*** Opening Exercise data ***

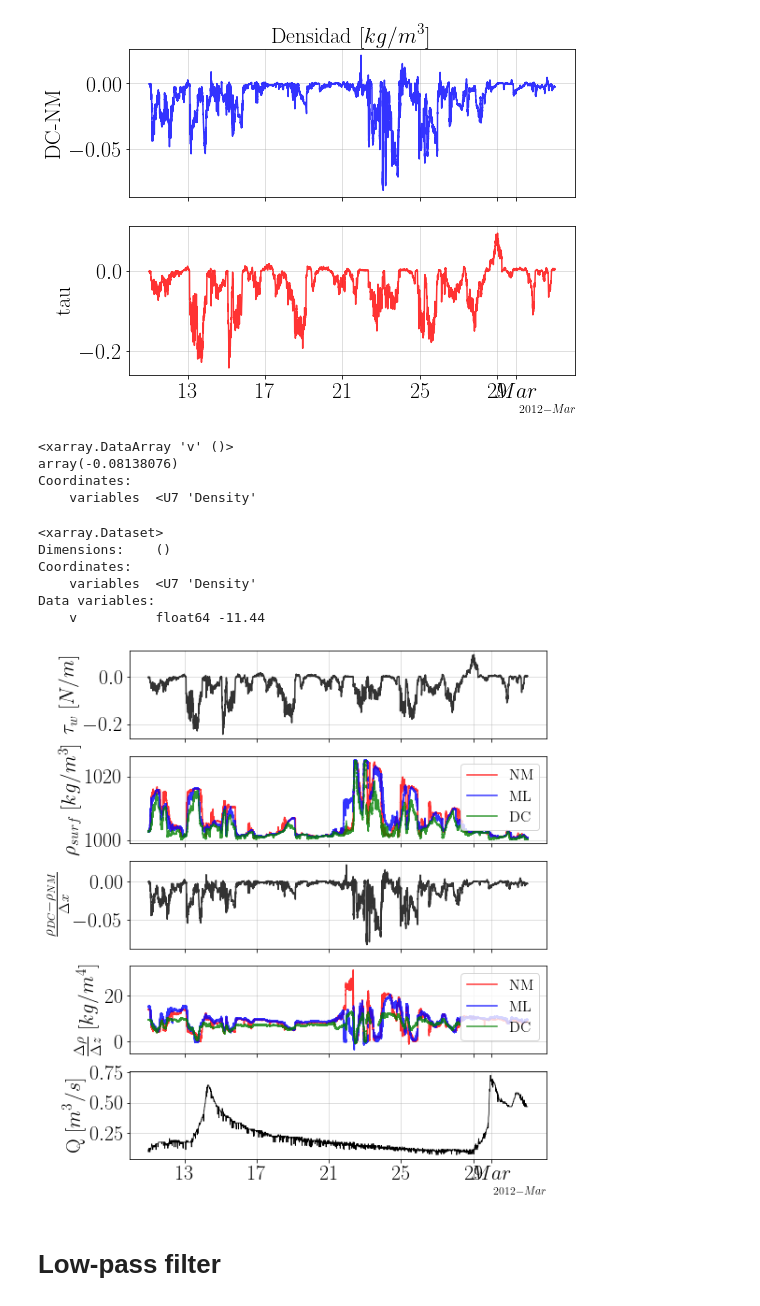
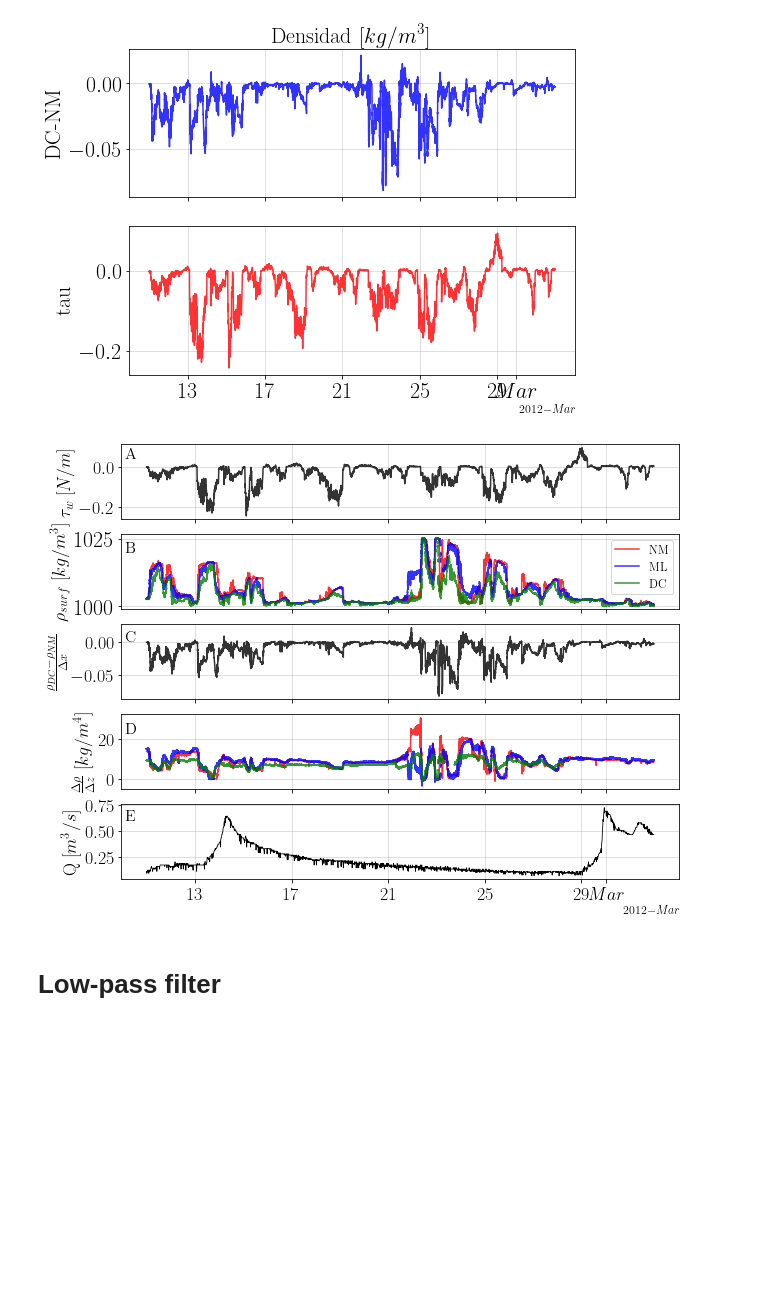
Before and after one commit to Dhannai/Thesis, a Jupyter notebook: febmar/CTD_nuevo.ipynb, the cells around one changed output. Drawn from its saved outputs; the diff is of its cells as text; code cells hidden in the pictures; blank space fills up the shorter version.

```diff
--- a/febmar/CTD_nuevo.ipynb
+++ b/febmar/CTD_nuevo.ipynb
@@ -213,10 +213,10 @@ z_pc = z_pc.assign_coords(variables=("Depth2"))
 PC_CTD = xr.concat([PC_CTD, z_pc], dim="variables")
 # %%
 #Viento "C:\Users\dhann\OneDrive - Universidad Técnica Federico Santa María\Documents\Magister\Estuario Pescadero"
-df2 = pd.read_table('C://Users//dhann//OneDrive - Universidad Técnica Federico Santa María//Documents//Magister//Estuario Pescadero//meteorological_station//raw//CR200Series_sixmin_pescadero_20120301.dat', sep=",", header=[1, 2, 3])
+df2 = pd.read_table('C://Users//Dhannai//OneDrive - Universidad Técnica Federico Santa María//Documents//Magister//Estuario Pescadero//meteorological_station//raw//CR200Series_sixmin_pescadero_20120301.dat', sep=",", header=[1, 2, 3])
 df2 = pd.DataFrame(df2.values, columns = ['TIMESTAMP','RECORD','Speed','Direction','Winddir_D2','airTC','RH'])
 df2 = df2.set_index('TIMESTAMP')
-df3 = pd.read_table('C://Users//dhann//OneDrive - Universidad Técnica Federico Santa María//Documents//Magister//Estuario Pescadero//meteorological_station//raw//CR200Series_sixmin_pescadero_20120419.dat', sep=",", header=[1, 2, 3])
+df3 = pd.read_table('C://Users//Dhannai//OneDrive - Universidad Técnica Federico Santa María//Documents//Magister//Estuario Pescadero//meteorological_station//raw//CR200Series_sixmin_pescadero_20120419.dat', sep=",", header=[1, 2, 3])
 df3 = pd.DataFrame(df3.values, columns = ['TIMESTAMP','RECORD','Speed','Direction','Winddir_D2','airTC','RH'])
 df3 = df3.set_index('TIMESTAMP')
 result = pd.concat([df2, df3], ignore_index=False, sort=False)
@@ -1813,25 +1831,9 @@ ax1.xaxis.set_major_formatter(formatter)
 [figure]
 # %%
 lala = rho_dcnm.v/x_nm_dc
-# %%
-np.min(lala)
-# %% [output]
-<xarray.DataArray 'v' ()>
-array(-0.08138076)
-Coordinates:
-    variables  <U7 'Density'
-# %%
-rho_dcnm.min()
-# %% [output]
-<xarray.Dataset>
-Dimensions:    ()
-Coordinates:
-    variables  <U7 'Density'
-Data variables:
-    v          float64 -11.44
 # %%
 #Inicio figura
-fig, (ax2, ax4, ax1, ax3, ax5) = plt.subplots(nrows=5, figsize=(8, 10), sharex=True)
+fig, (ax2, ax4, ax1, ax3, ax5) = plt.subplots(nrows=5, figsize=(10, 8), sharex=True)
 
 #Formato fecha
 locator = mdates.AutoDateLocator()
@@ -1840,61 +1842,71 @@ formatter = mdates.ConciseDateFormatter(locator)
 #Gráfico Temperatura
 
 ax1.set_ylabel(r"$\frac{\rho_{DC}-\rho_{NM}}{\Delta x}$",
-          fontsize=22)
+          fontsize=18)
 
 ax1.plot(rho_dcnm.time, rho_dcnm.interpolate_na(dim="time", method="nearest").v/x_nm_dc, c='k', alpha=0.8, label='bottom')
 
-ax1.xaxis.set_tick_params(labelsize=22)
-ax1.yaxis.set_tick_params(labelsize=22)
+
+ax1.yaxis.set_tick_params(labelsize=18)
 ax1.grid(alpha=0.5)
+ax1.text(datetime(2012,2,10,2,30,0), 0.001, "C",
+          fontsize=16)
 
 ax2.set_ylabel(r"$\tau_w \; [N/m]$",
-          fontsize=22)
+          fontsize=18)
 
 ax2.plot(wdf.index, wdf, c='k', alpha=0.8, label='bottom')
-ax2.xaxis.set_tick_params(labelsize=22)
-ax2.yaxis.set_tick_params(labelsize=22)
+
+ax2.yaxis.set_tick_params(labelsize=18)
 ax2.grid(alpha=0.5)
+ax2.text(datetime(2012,2,10,2,30,0), 0.04, "A",
+          fontsize=16)
 
 #Gráfico drho/dz
 ax3.set_ylabel(r"$\frac{\Delta \rho}{\Delta z} \; [kg/m^4]$",
-          fontsize=22)
+          fontsize=18)
 
 ax3.plot(tnm13.time, tnm13.interpolate_na(dim="time", method="nearest").v/dnm13.interpolate_na(dim="time", method="nearest"), c='r', alpha=0.8, label='NM')
 ax3.plot(tml12.time, tml12.v/dml12, c='b', alpha=0.8, label='ML')
 ax3.plot(tdc14.time, tdc14.v/ddc14, c='g', alpha=0.8, label='DC')
-ax3.xaxis.set_tick_params(labelsize=22)
-ax3.yaxis.set_tick_params(labelsize=22)
+
+ax3.yaxis.set_tick_params(labelsize=18)
 ax3.grid(alpha=0.5)
-ax3.legend(loc='upper right',
-          fontsize=16);
+# ax3.legend(loc='upper right',
+#           fontsize=16);
+ax3.text(datetime(2012,2,10,2,30,0), 23, "D",
+          fontsize=16)
 
 #densidad superficial
 ax4.set_ylabel(r"$\rho_{surf} \; [kg/m^3]$",
-          fontsize=22)
+          fontsize=18)
 ax4.plot(tnm3.time, tnm3.interpolate_na(dim="time", method="nearest").v, c='r', alpha=0.8, label='NM')
 ax4.plot(tml2.time, tml2.v, c='b', alpha=0.8, label='ML')
 ax4.plot(tdc4.time, tdc4.v, c='g', alpha=0.8, label='DC')
 
-ax4.xaxis.set_tick_params(labelsize=22)
+
 ax4.yaxis.set_tick_params(labelsize=22)
 ax4.grid(alpha=0.5)
 ax4.legend(loc='upper right',
-          fontsize=16);
+          fontsize=12);
+ax4.text(datetime(2012,2,10,2,30,0), 1020, "B",
+          fontsize=16)
 
 ax5.set_ylabel(r"Q "
           r"$\displaystyle[m^3/s]$",
-          fontsize=22)
+          fontsize=18)
 ax5.plot(q.index, q, lw=0.8, c='k')
 
-ax5.xaxis.set_tick_params(labelsize=22)
-ax5.yaxis.set_tick_params(labelsize=22)
+ax5.xaxis.set_tick_params(labelsize=18)
+ax5.yaxis.set_tick_params(labelsize=18)
 ax5.grid(alpha=0.5)
+ax5.text(datetime(2012,2,10,2,30,0), 0.61, "E",
+          fontsize=16)
 
 ax1.xaxis.set_major_locator(locator)
 ax1.xaxis.set_major_formatter(formatter)
 # %% [output]
-[figure, old version]
+[figure, new version]
 # %% [markdown]
 # Low-pass filter
 # %%
```
Also changed, not shown: parts of 3 cells of this notebook, 2 other files.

*** Closing Exercise data ***

> **Your assignment**
Lines holding "xaxis" in the data above: copy each of them.

> **Solution for this task**
@@ -1813,25 +1831,9 @@ ax1.xaxis.set_major_formatter(formatter)
-ax1.xaxis.set_tick_params(labelsize=22)
-ax2.xaxis.set_tick_params(labelsize=22)
-ax3.xaxis.set_tick_params(labelsize=22)
-ax4.xaxis.set_tick_params(labelsize=22)
-ax5.xaxis.set_tick_params(labelsize=22)
+ax5.xaxis.set_tick_params(labelsize=18)
 ax1.xaxis.set_major_locator(locator)
 ax1.xaxis.set_major_formatter(formatter)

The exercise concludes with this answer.